The Ohio House has passed a bill that would end state takeovers of local school districts. The process, which has already taken over three districts, would be replaced with a different model.
Critics on the House floor blasted the state’s academic distress commission system that allows the state to take control of failing school districts.
The system was created in 2015 and has since been used in Youngstown, Lorain, and East Cleveland. Opponents says it hasn’t proven to help.
Rep. Michele Lepore-Hagan (D-Youngstown) says the plan did not have enough local control and was rushed through the legislature.
“This vote will make sure that we mark the beginning of the end of an ill-conceived, destructive scheme,” says Lepore-Hagan.
The new plan, HB154, would help failing schools through what’s called the community learning centers model. The bill now goes to the Senate.
Two other bills are circulating in the Statehouse to change the takeover process:
- HB127 - Prohibits the creation of any new academic distress commissions
- SB110 - Modifies the current process with changes that give more power to local officials
Through the current process, the state appoints a CEO to lead an academic distress commission when a school district receives an “F” grade on their report card three years in a row.
According to the Ohio Department of Education, Dayton City Schools received its second-consecutive “F” grade in 2018.
The following districts received their first overall “F” in 2018:
- Ashtabula City Schools
- Canton City Schools
- Columbus City Schools
- Euclid City Schools

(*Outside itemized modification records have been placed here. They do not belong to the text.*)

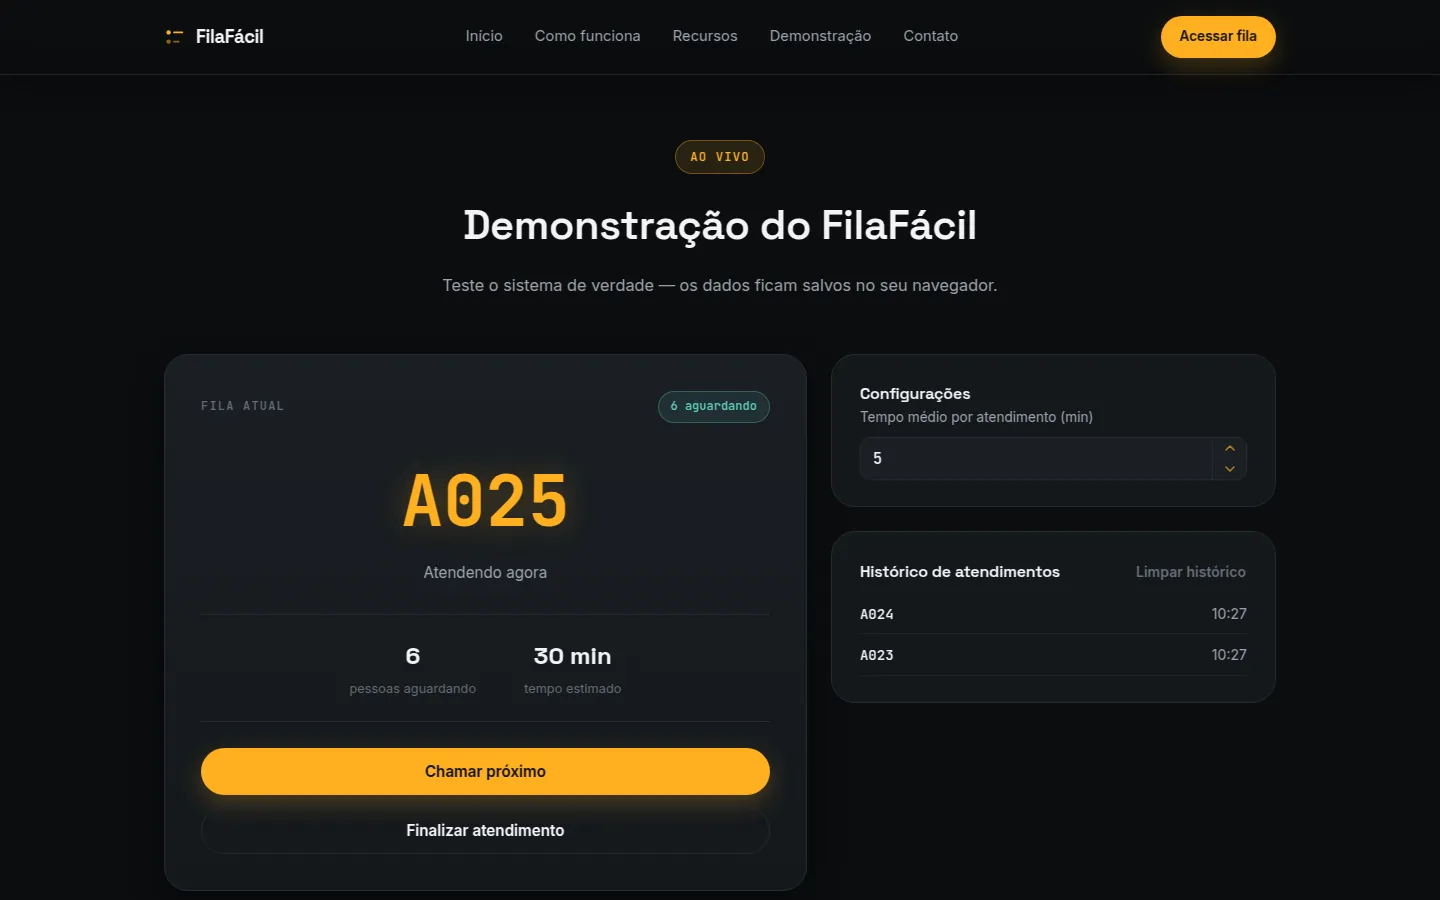
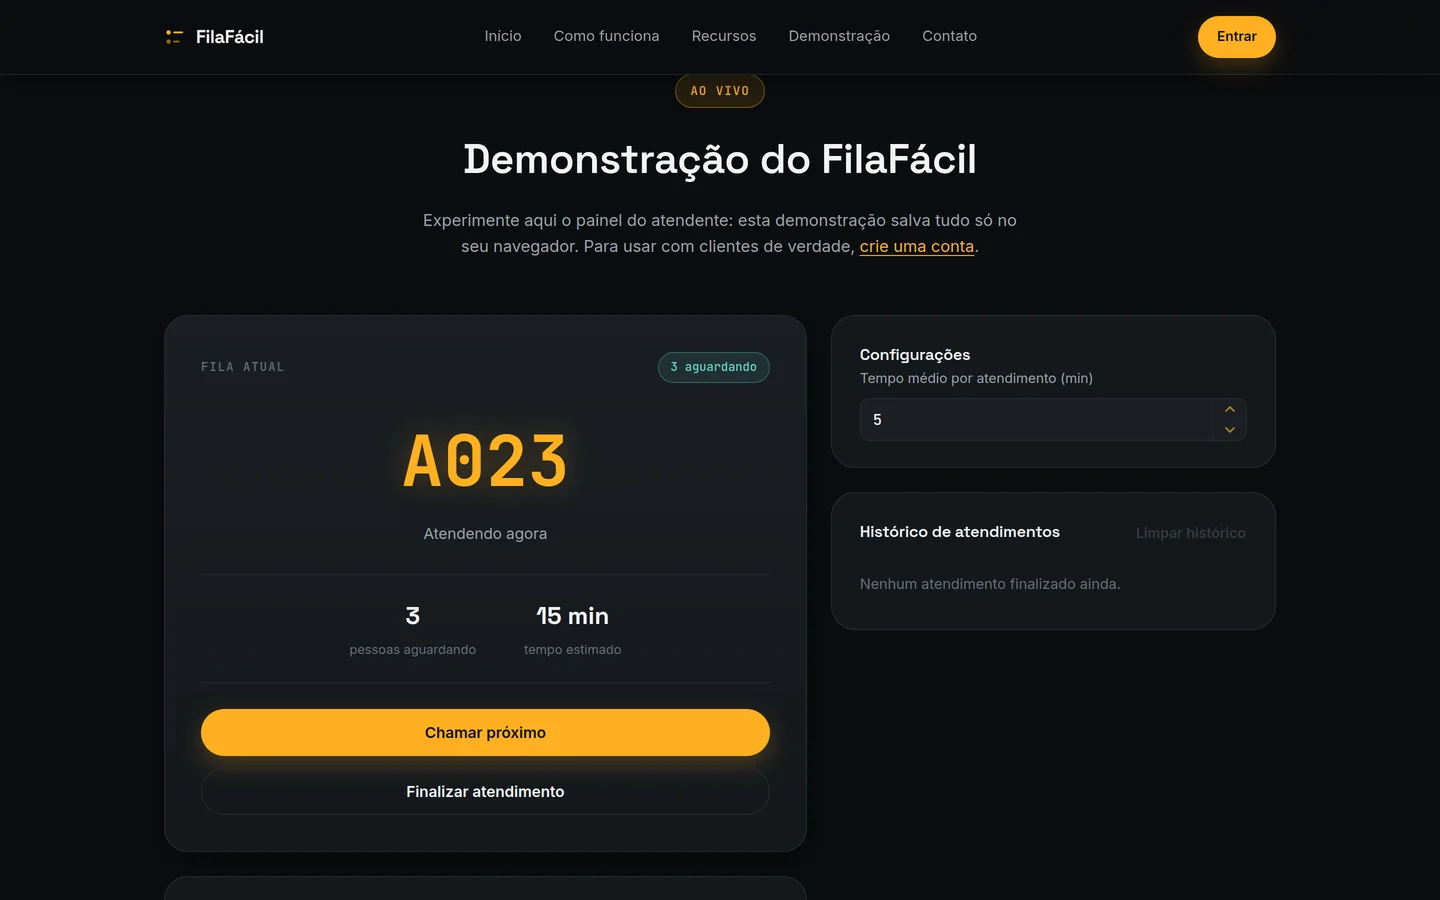
Connect the app to the API and link it from the landing page
app.html and tv.html now use https://fila-facil-api.onrender.com.
The landing page gets "Entrar" and "Criar conta grátis", the steps and
features describe the real system, and the demo explains it only
saves in the browser. Long waits show as hours, and the README covers
the new system with screenshots (sample data).

Assisted-by: Claude:Opus 5.5 [Claude-Code]

diff --git a/index.html b/index.html
@@ -53,7 +53,7 @@
     </nav>
 
     <div class="header__actions">
-      <a href="#demonstracao" class="btn btn--primary btn--sm">Acessar fila</a>
+      <a href="app.html" class="btn btn--primary btn--sm">Entrar</a>
       <button class="menu-toggle" id="menuToggle" aria-label="Abrir menu" aria-expanded="false" aria-controls="mobileNav">
         <span></span><span></span><span></span>
       </button>
@@ -66,7 +66,7 @@
     <a href="#recursos" class="mobile-nav__link">Recursos</a>
     <a href="#demonstracao" class="mobile-nav__link">Demonstração</a>
     <a href="#contato" class="mobile-nav__link">Contato</a>
-    <a href="#demonstracao" class="btn btn--primary btn--block">Acessar fila</a>
+    <a href="app.html" class="btn btn--primary btn--block">Entrar</a>
   </div>
 </header>
 
@@ -80,7 +80,7 @@
       <h1 class="hero__title fade-in">Sua fila organizada<br>de forma simples.</h1>
       <p class="hero__text fade-in">Gerencie senhas, acompanhe atendimentos e reduza a confusão das filas usando apenas uma solução simples e intuitiva.</p>
       <div class="hero__actions fade-in">
-        <a href="#demonstracao" class="btn btn--primary btn--lg">Começar agora</a>
+        <a href="app.html?criar=negocio" class="btn btn--primary btn--lg">Criar conta grátis</a>
         <a href="#demonstracao" class="btn btn--ghost btn--lg">Ver demonstração</a>
       </div>
 
@@ -114,18 +114,18 @@
       <div class="steps">
         <article class="step-card reveal">
           <div class="step-card__index">01</div>
-          <h3 class="step-card__title">Gere a senha</h3>
-          <p class="step-card__text">O cliente recebe uma senha automaticamente, sem complicação.</p>
+          <h3 class="step-card__title">Pegue a senha</h3>
+          <p class="step-card__text">O cliente lê o QR code com o celular e pega a senha, sem papel e sem aglomeração no balcão.</p>
         </article>
         <article class="step-card reveal">
           <div class="step-card__index">02</div>
           <h3 class="step-card__title">Acompanhe a fila</h3>
-          <p class="step-card__text">O sistema mostra em tempo real quantas pessoas estão aguardando.</p>
+          <p class="step-card__text">No celular, o cliente vê quantas pessoas faltam e quanto tempo deve esperar.</p>
         </article>
         <article class="step-card reveal">
           <div class="step-card__index">03</div>
           <h3 class="step-card__title">Chame o próximo</h3>
-          <p class="step-card__text">O atendente chama a próxima senha com apenas um clique.</p>
+          <p class="step-card__text">Um clique chama a próxima senha: o celular do cliente toca e a TV mostra o número.</p>
         </article>
       </div>
     </div>
@@ -143,10 +143,10 @@
       <div class="grid grid--3">
         <article class="feature-card reveal">
           <div class="feature-card__icon">
-            <svg viewBox="0 0 24 24" fill="none"><rect x="4" y="4" width="16" height="16" rx="3" stroke="currentColor" stroke-width="1.6"/><path d="M8 12h8M8 8.5h5M8 15.5h4" stroke="currentColor" stroke-width="1.6" stroke-linecap="round"/></svg>
+            <svg viewBox="0 0 24 24" fill="none"><rect x="7" y="2.5" width="10" height="19" rx="2.5" stroke="currentColor" stroke-width="1.6"/><path d="M11 18.5h2" stroke="currentColor" stroke-width="1.6" stroke-linecap="round"/><path d="M10 8.5h4M10 11.5h4" stroke="currentColor" stroke-width="1.6" stroke-linecap="round"/></svg>
           </div>
-          <h3 class="feature-card__title">Senhas automáticas</h3>
-          <p class="feature-card__text">Geração automática de senhas, sem intervenção manual.</p>
+          <h3 class="feature-card__title">Senha pelo celular</h3>
+          <p class="feature-card__text">O cliente lê o QR code, pega a senha e acompanha a vez no próprio celular.</p>
         </article>
 
         <article class="feature-card reveal">
@@ -154,7 +154,7 @@
             <svg viewBox="0 0 24 24" fill="none"><circle cx="12" cy="12" r="8" stroke="currentColor" stroke-width="1.6"/><path d="M12 7v5l3.5 2" stroke="currentColor" stroke-width="1.6" stroke-linecap="round"/></svg>
           </div>
           <h3 class="feature-card__title">Fila em tempo real</h3>
-          <p class="feature-card__text">Atualização instantânea da fila para todos que acompanham.</p>
+          <p class="feature-card__text">Atendente, clientes e TV veem a mesma fila, atualizada a cada poucos segundos.</p>
         </article>
 
         <article class="feature-card reveal">
@@ -162,7 +162,7 @@
             <svg viewBox="0 0 24 24" fill="none"><path d="M6 12h5l1.5-3 2 6L16 12h2" stroke="currentColor" stroke-width="1.6" stroke-linecap="round" stroke-linejoin="round"/><circle cx="12" cy="12" r="9" stroke="currentColor" stroke-width="1.6"/></svg>
           </div>
           <h3 class="feature-card__title">Chamar próximo</h3>
-          <p class="feature-card__text">Um botão simples para chamar o próximo cliente da fila.</p>
+          <p class="feature-card__text">Um botão chama a próxima senha, e o cliente recebe o aviso com som e vibração.</p>
         </article>
 
         <article class="feature-card reveal">
@@ -170,23 +170,23 @@
             <svg viewBox="0 0 24 24" fill="none"><path d="M12 22c5.5 0 10-4.5 10-10S17.5 2 12 2 2 6.5 2 12s4.5 10 10 10Z" stroke="currentColor" stroke-width="1.6"/><path d="M12 7v5l4 2" stroke="currentColor" stroke-width="1.6" stroke-linecap="round"/></svg>
           </div>
           <h3 class="feature-card__title">Tempo estimado</h3>
-          <p class="feature-card__text">Estimativa aproximada do tempo de espera para cada cliente.</p>
+          <p class="feature-card__text">Estimativa de espera calculada com o tempo real de atendimento do dia.</p>
         </article>
 
         <article class="feature-card reveal">
           <div class="feature-card__icon">
-            <svg viewBox="0 0 24 24" fill="none"><path d="M4 6h16M4 12h16M4 18h10" stroke="currentColor" stroke-width="1.6" stroke-linecap="round"/></svg>
+            <svg viewBox="0 0 24 24" fill="none"><path d="M4 20h16" stroke="currentColor" stroke-width="1.6" stroke-linecap="round"/><path d="M7 16v-4M12 16V7M17 16v-6" stroke="currentColor" stroke-width="1.6" stroke-linecap="round"/></svg>
           </div>
-          <h3 class="feature-card__title">Histórico</h3>
-          <p class="feature-card__text">Visualização completa dos atendimentos já realizados.</p>
+          <h3 class="feature-card__title">Relatório do dia</h3>
+          <p class="feature-card__text">Atendimentos, tempo de espera, quem não veio e horários de pico, com planilha.</p>
         </article>
 
         <article class="feature-card reveal">
           <div class="feature-card__icon">
-            <svg viewBox="0 0 24 24" fill="none"><rect x="5" y="4" width="14" height="17" rx="2" stroke="currentColor" stroke-width="1.6"/><path d="M9 9h6M9 13h6M9 17h3" stroke="currentColor" stroke-width="1.6" stroke-linecap="round"/></svg>
+            <svg viewBox="0 0 24 24" fill="none"><rect x="2.5" y="4" width="19" height="13" rx="2" stroke="currentColor" stroke-width="1.6"/><path d="M8 21h8M12 17v4" stroke="currentColor" stroke-width="1.6" stroke-linecap="round"/></svg>
           </div>
-          <h3 class="feature-card__title">Persistência local</h3>
-          <p class="feature-card__text">Os dados continuam disponíveis mesmo após atualizar a página.</p>
+          <h3 class="feature-card__title">Tela de chamada</h3>
+          <p class="feature-card__text">Uma página para TV ou monitor, com a senha em letras grandes, som e voz.</p>
         </article>
       </div>
     </div>
@@ -198,7 +198,7 @@
       <div class="section__head">
         <p class="eyebrow reveal">Ao vivo</p>
         <h2 class="section__title reveal">Demonstração do FilaFácil</h2>
-        <p class="section__subtitle reveal">Teste o sistema de verdade — os dados ficam salvos no seu navegador.</p>
+        <p class="section__subtitle reveal">Experimente aqui o painel do atendente: esta demonstração salva tudo só no seu navegador. Para usar com clientes de verdade, <a href="app.html?criar=negocio" class="link-accent">crie uma conta</a>.</p>
       </div>
 
       <div class="demo reveal">
@@ -305,7 +305,7 @@
     <div class="container cta__inner reveal">
       <h2 class="cta__title">Pronto para organizar sua fila?</h2>
       <p class="cta__text">Comece agora e transforme a experiência de atendimento do seu negócio.</p>
-      <a href="#demonstracao" class="btn btn--primary btn--lg">Começar agora</a>
+      <a href="app.html?criar=negocio" class="btn btn--primary btn--lg">Criar conta grátis</a>
     </div>
   </section>
 
@@ -394,6 +394,7 @@
       <a href="#recursos">Recursos</a>
       <a href="#demonstracao">Demonstração</a>
       <a href="#contato">Contato</a>
+      <a href="app.html">Entrar</a>
     </nav>
   </div>
   <div class="container">

diff --git a/app.js b/app.js
@@ -68,6 +68,14 @@
     return `${Math.round(value)} min`;
   }
 
+  function waitText(m) {
+    if (!m) return null;
+    if (m < 60) return `~${m} min`;
+    const h = Math.floor(m / 60);
+    const r = m % 60;
+    return r ? `~${h} h ${r} min` : `~${h} h`;
+  }
+
   function hhmm(iso) {
     return iso ? new Date(iso).toLocaleTimeString("pt-BR", { hour: "2-digit", minute: "2-digit" }) : "—";
   }
@@ -198,9 +206,9 @@
     const values = {
       name: fila.name,
       waiting: `${people(fila.waiting)} aguardando`,
-      estimate: estimate ? `espera de ~${estimate} min` : "sem espera agora",
+      estimate: estimate ? `espera de ${waitText(estimate)}` : "sem espera agora",
       waitingNum: String(fila.waiting),
-      estimateNum: estimate ? `~${estimate} min` : "sem espera",
+      estimateNum: estimate ? waitText(estimate) : "sem espera",
       current: fila.current ? fila.current.code : "—",
     };
     document.querySelectorAll("[data-fila]").forEach((node) => {
@@ -415,7 +423,7 @@
     $("mtProgress").hidden = t.status !== "WAITING";
     if (t.status === "WAITING") {
       $("mtCurrent").textContent = t.current || "—";
-      $("mtWait").textContent = t.waitMinutes ? `~${t.waitMinutes} min` : "agora";
+      $("mtWait").textContent = waitText(t.waitMinutes) || "agora";
       const pct = maxAhead ? ((maxAhead - t.ahead + 1) / (maxAhead + 1)) * 100 : 100;
       $("mtProgress").firstElementChild.style.width = `${Math.max(8, pct)}%`;
     }
@@ -542,7 +550,7 @@
       info.append(el("strong", null, t.establishment.name));
       const line = t.status === "CALLED"
         ? "É a sua vez! Dirija-se ao atendimento."
-        : `${t.ahead === 0 ? "Você é o próximo" : `${people(t.ahead)} na sua frente`} · ${t.waitMinutes ? `~${t.waitMinutes} min` : "agora"}`;
+        : `${t.ahead === 0 ? "Você é o próximo" : `${people(t.ahead)} na sua frente`} · ${waitText(t.waitMinutes) || "agora"}`;
       info.append(el("span", null, line));
       card.append(info, el("span", "active-ticket__go", "Acompanhar ›"));
       card.addEventListener("click", () => showTicket(t.id, t));

diff --git a/app.html b/app.html
@@ -5,7 +5,7 @@
 <meta name="viewport" content="width=device-width, initial-scale=1.0">
 <title>FilaFácil</title>
 <meta name="description" content="Entre na sua conta do FilaFácil para pegar senha pelo celular ou organizar a fila do seu negócio.">
-<meta name="filafacil-api" content="">
+<meta name="filafacil-api" content="https://fila-facil-api.onrender.com">
 <meta name="theme-color" content="#0b0d0f">
 <link rel="icon" type="image/png" sizes="512x512" href="favicon.png">
 <link rel="apple-touch-icon" href="favicon.png">

diff --git a/tv.html b/tv.html
@@ -4,7 +4,7 @@
 <meta charset="UTF-8">
 <meta name="viewport" content="width=device-width, initial-scale=1.0">
 <title>FilaFácil — Tela de chamada</title>
-<meta name="filafacil-api" content="">
+<meta name="filafacil-api" content="https://fila-facil-api.onrender.com">
 <meta name="theme-color" content="#0b0d0f">
 <link rel="icon" type="image/png" sizes="512x512" href="favicon.png">
 <link rel="preconnect" href="https://fonts.googleapis.com">

diff --git a/style.css b/style.css
@@ -385,6 +385,8 @@ input { font-family: inherit; }
   color: var(--text-dim);
   font-size: 1.02rem;
 }
+.link-accent { color: var(--accent); text-decoration: underline; text-underline-offset: 3px; }
+.link-accent:hover { color: var(--accent-strong); }
 
 .grid { display: grid; gap: 22px; }
 .grid--3 { grid-template-columns: repeat(3, 1fr); }

diff --git a/README.md b/README.md
@@ -2,52 +2,80 @@
 
 ![Página inicial do FilaFácil](docs/inicio.webp)
 
-**Site:** https://hriel123.github.io/fila-facil1/
+**Site:** https://hriel123.github.io/fila-facil1/ · **Entrar:** https://hriel123.github.io/fila-facil1/app.html
 
-Sistema simples de gestão de filas para pequenos negócios: emite senhas, mostra a fila em tempo real e chama o próximo cliente com um clique. Pensado para barbearias, salões, oficinas, lanchonetes, pequenos comércios, recepções, clínicas e eventos.
+Sistema de gestão de filas para pequenos negócios. O estabelecimento cria a conta e mostra um QR code; o cliente pega a senha pelo celular e acompanha a vez; o atendente chama o próximo com um clique, e o celular do cliente toca. Pensado para barbearias, salões, oficinas, lanchonetes, pequenos comércios, recepções, clínicas e eventos.
 
 ## Como funciona
 
-1. **Gere a senha:** o cliente recebe uma senha automaticamente.
-2. **Acompanhe a fila:** o sistema mostra quantas pessoas estão aguardando.
-3. **Chame o próximo:** o atendente chama a próxima senha com um clique.
+1. **Pegue a senha:** o cliente lê o QR code do estabelecimento, entra ou cria a conta e toca em "Pegar senha".
+2. **Acompanhe a fila:** no celular, ele vê quantas pessoas faltam e a espera estimada.
+3. **Chame o próximo:** no painel, o atendente chama a próxima senha. O celular do cliente toca e vibra, e a TV mostra o número.
+
+![Painel de atendimento](docs/painel.webp)
 
 ## Recursos
 
-- Senhas automáticas (A001, A002, ...)
-- Fila em tempo real, com quantidade de pessoas aguardando
-- Chamar o próximo e finalizar atendimento
-- Tempo estimado de espera, a partir do tempo médio por atendimento configurável
-- Histórico de atendimentos
-- Persistência local: os dados ficam salvos no navegador (`localStorage`) e continuam lá ao recarregar a página
+**Para o estabelecimento**
+
+- Painel de atendimento: chamar o próximo (ou tecla N), chamar de novo, finalizar e marcar quem não veio
+- Senha avulsa para quem chega sem celular
+- Abrir e fechar a fila para novas senhas
+- QR code da fila e cartaz pronto para imprimir
+- Tela de chamada para TV, com a senha em letras grandes, som e voz
+- Relatório do dia: senhas emitidas, atendidas, não vieram, desistências, espera média e maior espera, tempo médio de atendimento, senhas por horário e planilha (CSV)
+- Ajustes: nome, letra da senha e tempo médio por atendimento
+
+**Para o cliente**
+
+- Senha pelo celular, sem papel
+- Posição na fila e espera estimada, atualizadas sozinhas
+- Aviso de "É a sua vez!" com som, vibração e notificação
+- Sair da fila e histórico das senhas
+
+<img src="docs/celular.webp" alt="Senha do cliente no celular" width="300">
+
+A espera estimada usa o tempo médio configurado até haver 3 atendimentos no dia; depois, a média real do dia. A numeração das senhas recomeça do 1 todo dia.
+
+![Tela de chamada para TV](docs/tv.webp)
+
+Os prints do sistema usam dados de exemplo.
 
 ## Demonstração
 
-O site tem uma demonstração funcional na seção "Demonstração do FilaFácil":
+A página inicial mantém uma demonstração do painel que funciona sem conta e salva os dados só no navegador:
 
-![Demonstração da fila em uso](docs/demonstracao.webp)
+![Demonstração do painel](docs/demonstracao.webp)
 
 ## Tecnologias
 
-HTML, CSS e JavaScript puros, sem frameworks nem dependências. Hospedado no GitHub Pages.
+- **Site:** HTML, CSS e JavaScript puros, sem frameworks, no GitHub Pages
+- **API:** Node.js com Express 5, Prisma e PostgreSQL (Neon), no Render
+- **Login:** JWT e bcrypt
 
 ## Estrutura
 
 ```
-index.html   página e demonstração
-style.css    estilos
-script.js    lógica da fila (senhas, chamada, histórico, tempo estimado, localStorage)
+index.html   página de apresentação e demonstração (style.css, script.js)
+app.html     sistema: login, área do cliente e painel do estabelecimento (app.css, app.js)
+tv.html      tela de chamada para TV (tv.js)
+api.js       acesso à API, sessão e som de chamada
+sw.js        mostra a notificação "É a sua vez!"
+backend/     API: rotas, schema do Prisma e migrations (veja backend/README.md)
+render.yaml  serviço da API no Render
 *.jpg        imagens dos tipos de negócio
 docs/        imagens deste README
 ```
 
 ## Rodar localmente
 
-Basta abrir o `index.html` no navegador, ou servir a pasta:
+A página inicial e a demonstração abrem direto no navegador, ou servindo a pasta:
 
 ```bash
 python3 -m http.server 8000
 ```
+
+Para o sistema com login, suba a API e o banco seguindo o [backend/README.md](backend/README.md).
 
 ## Autor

- Lima City Schools
- Mansfield City Schools
- North College Hill City Schools
- Painesville City Schools and
- Toledo City Schools